Like it or not, the Digital Revolution is Here!
Revolutions are by their very nature destructive and disruptive. Revolutions bring old things down and erect new institutions and networks in their place. Revolutions bring conflict, breed tension, they trample down things once thought sacred, and raise up new images and icons for public devotion. Revolutions can be both cathartic and catastrophic. But above all, revolutions change the way things are, they bring colossal disturbances and create new normalities that become normal so fast that we hardly even remember what things were like before.
The advent of the internet and the proliferation of personal i-devices is disruptive too, it has changed the world in multiple ways, how we buy and sell, how we work, pay bills, listen to music, learn languages, catch-up with family. The digital revolution has created a new virtual space with all sorts of prospects and hazards for all people. The fact is that people now live in their phones, they watch television on everything except a television, their professional and personal life happens either partially or primarily in a digital space, so why would their religious life be any different?
The digital world offers instant access, genuine convenience, diversity of choice, and an assortment of Christian things for people to sample and consume albeit of wide-ranging quality. Whether it is sermons, political commentary, worship music, or mentoring, it is all available for subscription, or even for free. But do we really need it? Is it good for us? Can we get away from it?
There are digital sceptics, purists who would have us log off from facebook, cancel our subscription to Redeemed TV, tell us to stop live streaming services, and scorn us for getting sermon tips from reddit. If you cannot look someone in the eye, shake their hand, or sense the tone of their voice, then it detracts from of the fellowship of the church, is potentially a dangerous distraction from the world, or could even mean allowing yourself to be malignantly influenced by anyone lunatic or charlatan with an internet connection and some kooky days. There is, so it goes, far more to fear than benefit from, so get off the grid, go analogue, and do it old school, i.e., in person.

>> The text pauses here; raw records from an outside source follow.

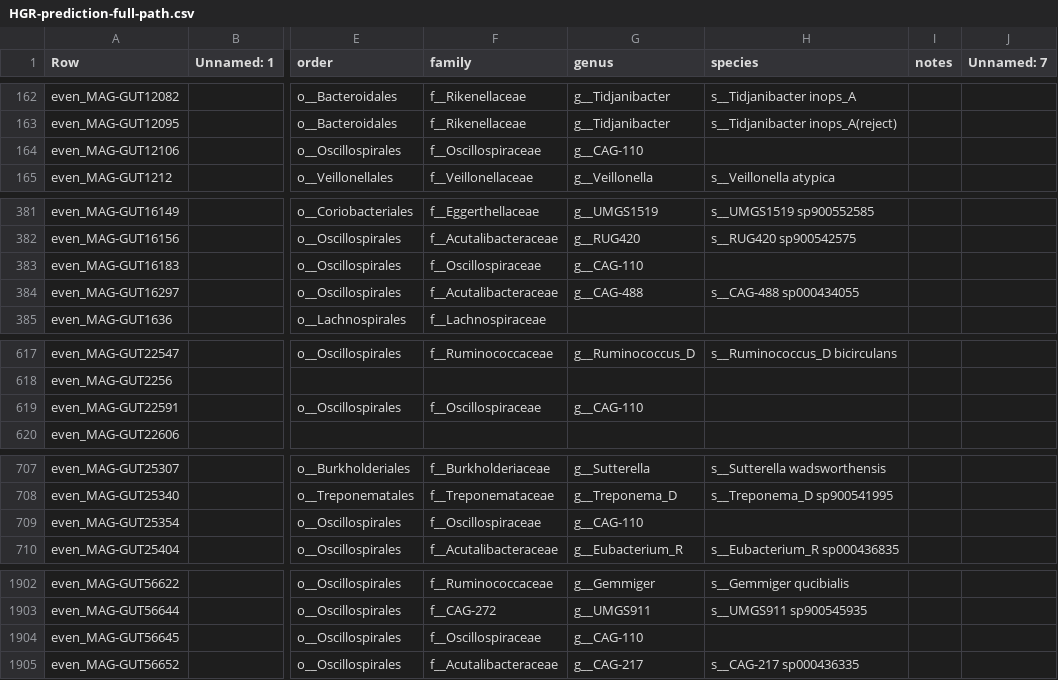
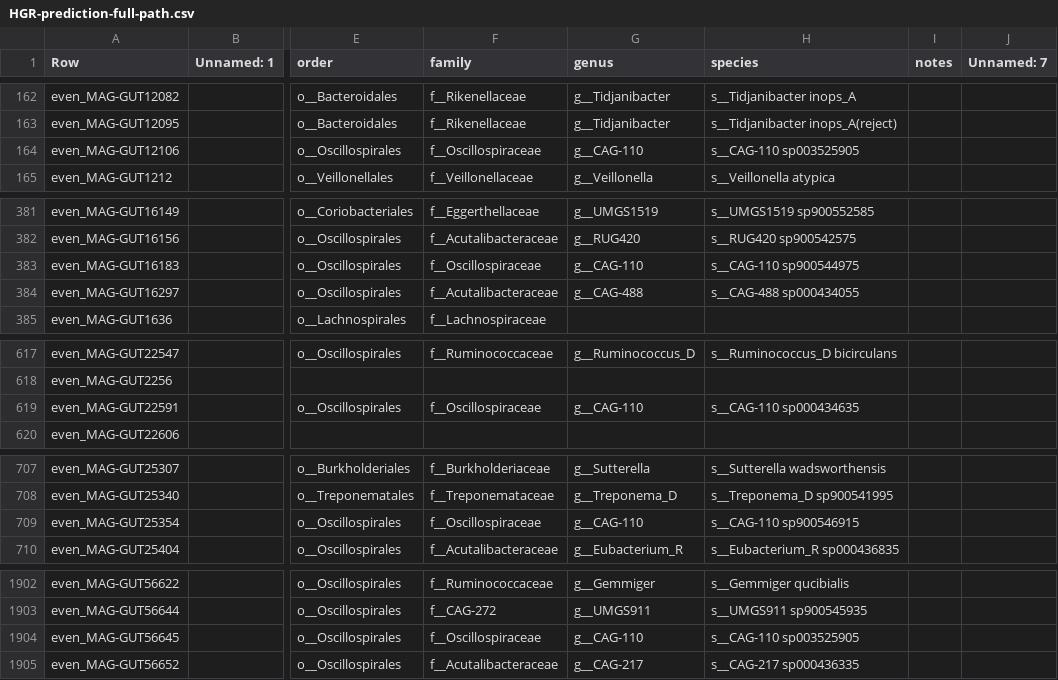
Before and after one commit to wxli0/MT-MAG, a CSV file: outputs-HGR-r202/HGR-prediction-full-path.csv, drawn as a sheet; only a part is shown, gaps mark what is left out; the diff covers the shown part only; the diff names each change by its address in the sheet, - before the commit and + after, or states it on an @@ line.

Commit message:
updated outputs

```diff
--- a/outputs-HGR-r202/HGR-prediction-full-path.csv
+++ b/outputs-HGR-r202/HGR-prediction-full-path.csv
-H164 (species): (empty)
+H164 (species): s__CAG-110 sp003525905
-H383 (species): (empty)
+H383 (species): s__CAG-110 sp900544975
-H619 (species): (empty)
+H619 (species): s__CAG-110 sp000434635
-H709 (species): (empty)
+H709 (species): s__CAG-110 sp900546915
-H1904 (species): (empty)
+H1904 (species): s__CAG-110 sp003525905
```
Also changed, not shown: 6 edited cells elsewhere in this file, 3 other files.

Can we Put Digitial in our Discipleship?
Let me ask you a question for the digital world and churches.
The problem is that there is no putting the algorithm back into the PC. Our lives now span the physical and digital worlds. Our professional lives and social lives now have a digital footprint, with benefits and risks, but that is the state of play. The same is true for our Christian life and our church’s ministries. There is going to be a digital aspect to them whether we like it or not.
I remember when I worked in military intelligence back in the 1990s that the whole concept of information warfare, cyber-warfare, and command, control, and computing as weapons of warfare was in its infancy. Now, cyber, in both defense and offense, is one of the main theatres of modern warfare as the recent conflict in Ukraine has shown. Cyber is now just as much a theatre of conflict as land, sea, air, and space. I think the same holds true for church ministry.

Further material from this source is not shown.